"Chronic anemia, indication of kidney disease, genitourinary infection or systemic infection, abnormal chest radiographs or ECG and abnormal clotting profile, independent of age, would be red flags to not move forward with anesthesia," states Dr. When my senior pug Lily was going through her testing to ensure she could handle anesthesia to undergo an MRI, CT scan and the inevitable surgery, she underwent many of the above mentioned tests as well as an abdominal ultrasound.
Now with my Winnie, my 6 year old French Bulldog who has noticeable breathing issues, I am going to ensure she has an anesthesiologist on site for any procedures she may need.

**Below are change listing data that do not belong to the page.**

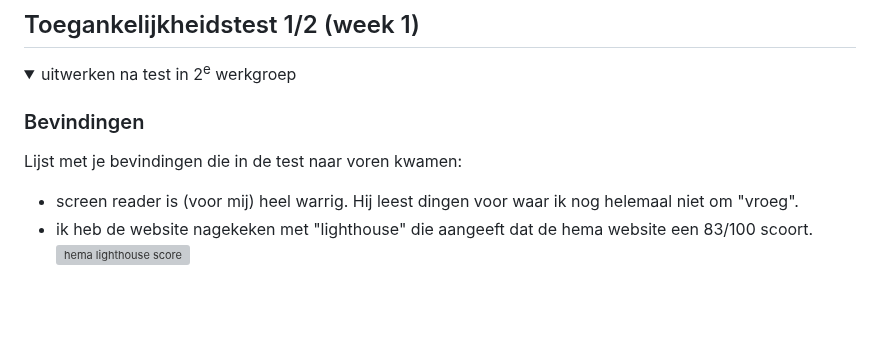
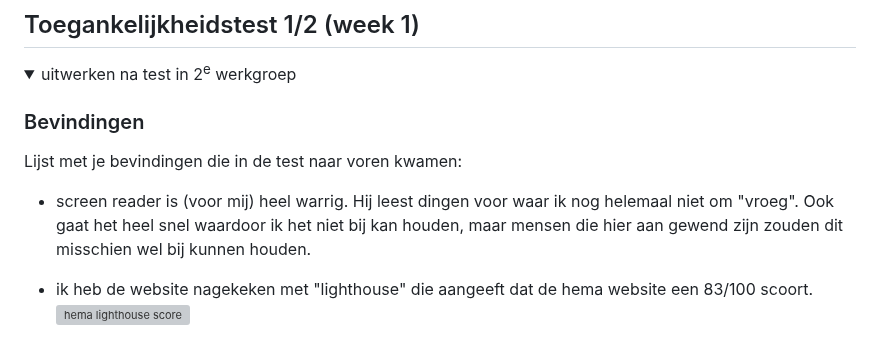
Before and after one commit to oemtv/HEMA, a Markdown page: README.md, the part around the change. GitHub-like rendering; folded sections open; blank space fills up the shorter version; grey boxes are pictures that could not be loaded.

```diff
--- a/README.md
+++ b/README.md
@@ -61,7 +61,8 @@ Nb. Door *open* toe te voegen aan een *details* element kun je deze standaard op
 
   ### Bevindingen
   Lijst met je bevindingen die in de test naar voren kwamen:
-  - screen reader is (voor mij) heel warrig. Hij leest dingen voor waar ik nog helemaal niet om "vroeg".
+  - screen reader is (voor mij) heel warrig. Hij leest dingen voor waar ik nog helemaal niet om "vroeg". Ook gaat het heel snel waardoor ik het niet bij kan houden, maar mensen die hier aan gewend zijn zouden dit misschien wel bij kunnen houden.
+
   - ik heb de website nagekeken met "lighthouse" die aangeeft dat de hema website een 83/100 scoort.
     <img src="./images/lighthouse.png" width="375px" alt="hema lighthouse score">
 
```
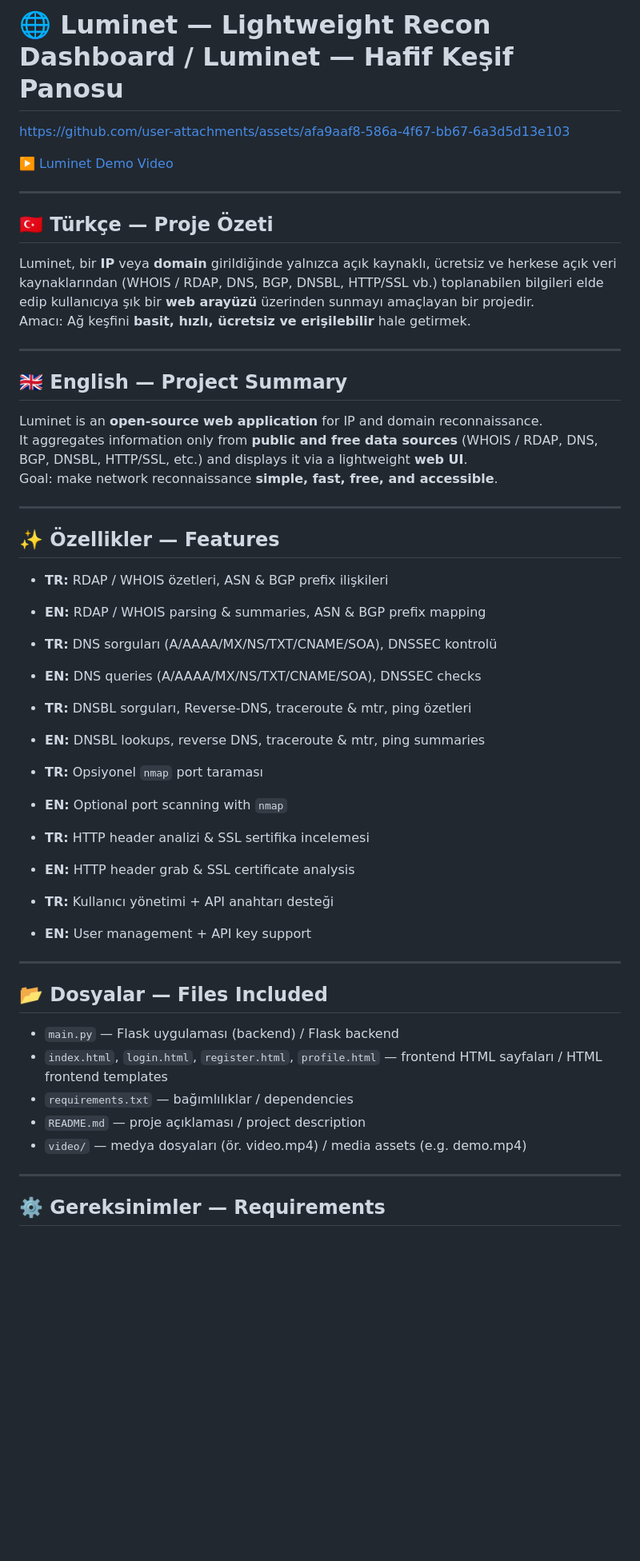
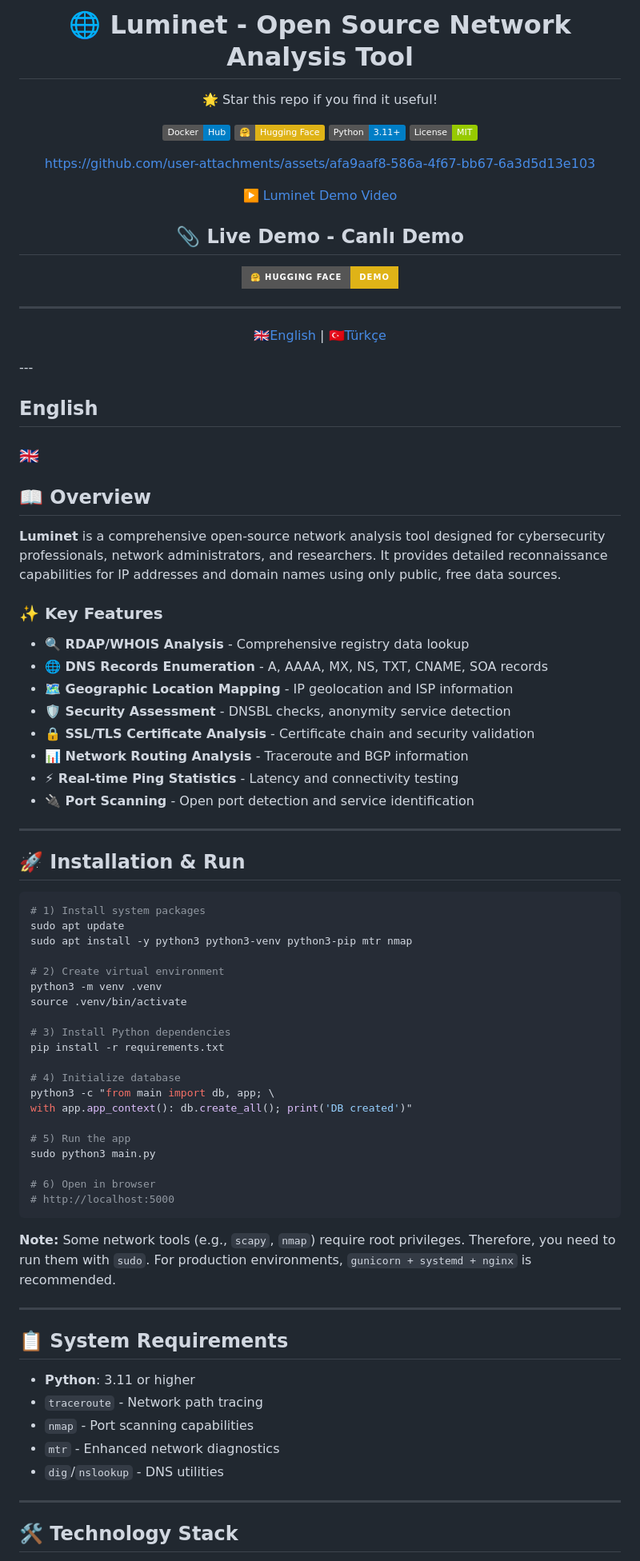
Before and after one commit to koesan/Luminet, a Markdown page: README.md, the part around one of its changes. Shown at 80% size. Drawn GitHub-style; badges without logos; blank space fills up the shorter version.

````diff
--- a/README.md
+++ b/README.md
@@ -1,57 +2,88 @@
 
-# 🌐 Luminet — Lightweight Recon Dashboard / Luminet — Hafif Keşif Panosu
+# 🌐 Luminet - Open Source Network Analysis Tool
+
+  <p>🌟 Star this repo if you find it useful!</p>
+
+[![Docker Hub](https://img.shields.io/badge/Docker-Hub-blue?logo=docker)](https://hub.docker.com)
+[![Hugging Face](https://img.shields.io/badge/🤗-Hugging%20Face-yellow)](https://huggingface.co/spaces)
+[![Python](https://img.shields.io/badge/Python-3.11+-blue?logo=python)](https://python.org)
+[![License](https://img.shields.io/badge/License-MIT-green)](LICENSE)
 
 https://github.com/user-attachments/assets/afa9aaf8-586a-4f67-bb67-6a3d5d13e103
 
 [▶️ Luminet Demo Video](video/video.mp4)
 
----
+## 📎 Live Demo - Canlı Demo
 
-## 🇹🇷 Türkçe — Proje Özeti
-
-Luminet, bir **IP** veya **domain** girildiğinde yalnızca açık kaynaklı, ücretsiz ve herkese açık veri kaynaklarından (WHOIS / RDAP, DNS, BGP, DNSBL, HTTP/SSL vb.) toplanabilen bilgileri elde edip kullanıcıya şık bir **web arayüzü** üzerinden sunmayı amaçlayan bir projedir.
-Amacı: Ağ keşfini **basit, hızlı, ücretsiz ve erişilebilir** hale getirmek.
+[![Hugging Face](https://img.shields.io/badge/🤗%20Hugging%20Face-Demo-yellow?style=for-the-badge&logo=huggingface&logoColor=white)](https://huggingface.co/spaces/koesan/Luminet)
 
 ---
 
-## 🇬🇧 English — Project Summary
+🇬🇧[English](#english) | 🇹🇷[Türkçe](#türkçe)
 
-Luminet is an **open-source web application** for IP and domain reconnaissance.
-It aggregates information only from **public and free data sources** (WHOIS / RDAP, DNS, BGP, DNSBL, HTTP/SSL, etc.) and displays it via a lightweight **web UI**.
-Goal: make network reconnaissance **simple, fast, free, and accessible**.
+</div>
+---
+
+## English
+
+### 🇬🇧
+
+## 📖 Overview
+
+**Luminet** is a comprehensive open-source network analysis tool designed for cybersecurity professionals, network administrators, and researchers. It provides detailed reconnaissance capabilities for IP addresses and domain names using only public, free data sources.
+
+### ✨ Key Features
+
+- **🔍 RDAP/WHOIS Analysis** - Comprehensive registry data lookup
+- **🌐 DNS Records Enumeration** - A, AAAA, MX, NS, TXT, CNAME, SOA records
+- **🗺️ Geographic Location Mapping** - IP geolocation and ISP information
+- **🛡️ Security Assessment** - DNSBL checks, anonymity service detection
+- **🔒 SSL/TLS Certificate Analysis** - Certificate chain and security validation
+- **📊 Network Routing Analysis** - Traceroute and BGP information
+- **⚡ Real-time Ping Statistics** - Latency and connectivity testing
+- **🔌 Port Scanning** - Open port detection and service identification
 
 ---
 
-## ✨ Özellikler — Features
+## 🚀 Installation & Run
 
-- **TR:** RDAP / WHOIS özetleri, ASN & BGP prefix ilişkileri
-- **EN:** RDAP / WHOIS parsing & summaries, ASN & BGP prefix mapping
 
-- **TR:** DNS sorguları (A/AAAA/MX/NS/TXT/CNAME/SOA), DNSSEC kontrolü
-- **EN:** DNS queries (A/AAAA/MX/NS/TXT/CNAME/SOA), DNSSEC checks
+```bash
+# 1) Install system packages
+sudo apt update
+sudo apt install -y python3 python3-venv python3-pip mtr nmap
 
-- **TR:** DNSBL sorguları, Reverse-DNS, traceroute & mtr, ping özetleri
-- **EN:** DNSBL lookups, reverse DNS, traceroute & mtr, ping summaries
+# 2) Create virtual environment
+python3 -m venv .venv
+source .venv/bin/activate
 
-- **TR:** Opsiyonel `nmap` port taraması
-- **EN:** Optional port scanning with `nmap`
+# 3) Install Python dependencies
+pip install -r requirements.txt
 
-- **TR:** HTTP header analizi & SSL sertifika incelemesi
-- **EN:** HTTP header grab & SSL certificate analysis
+# 4) Initialize database
+python3 -c "from main import db, app; \
+with app.app_context(): db.create_all(); print('DB created')"
 
-- **TR:** Kullanıcı yönetimi + API anahtarı desteği
-- **EN:** User management + API key support
+# 5) Run the app
+sudo python3 main.py
+
+# 6) Open in browser
+# http://localhost:5000
+```
+
+**Note:** Some network tools (e.g., `scapy`, `nmap`) require root privileges. Therefore, you need to run them with `sudo`. For production environments, `gunicorn + systemd + nginx` is recommended.
 
 ---
 
-## 📂 Dosyalar — Files Included
-- `main.py` — Flask uygulaması (backend) / Flask backend
-- `index.html`, `login.html`, `register.html`, `profile.html` — frontend HTML sayfaları / HTML frontend templates
-- `requirements.txt` — bağımlılıklar / dependencies
-- `README.md` — proje açıklaması / project description
-- `video/` — medya dosyaları (ör. video.mp4) / media assets (e.g. demo.mp4)
+## 📋 System Requirements
+
+- **Python**: 3.11 or higher
+- `traceroute` - Network path tracing
+- `nmap` - Port scanning capabilities
+- `mtr` - Enhanced network diagnostics
+- `dig`/`nslookup` - DNS utilities
 
 ---
 
-## ⚙️ Gereksinimler — Requirements
+## 🛠️ Technology Stack
 
````
Also changed, not shown: other parts of README.md (+112 -52 lines).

During any procedure requiring anesthesia your dog's vital signs are constantly monitored.
Judy Morgan, DVM, CVA, CVCP, CVFT, owner of two award winning practices and the Chief Medical Officer for Monkey's House Senior Dog Hospice and Sanctuary.
Additional tests such as an ECG, urinalysis and chest X-rays may also be wise and for invasive procedures with a high risk of bleeding, Dr.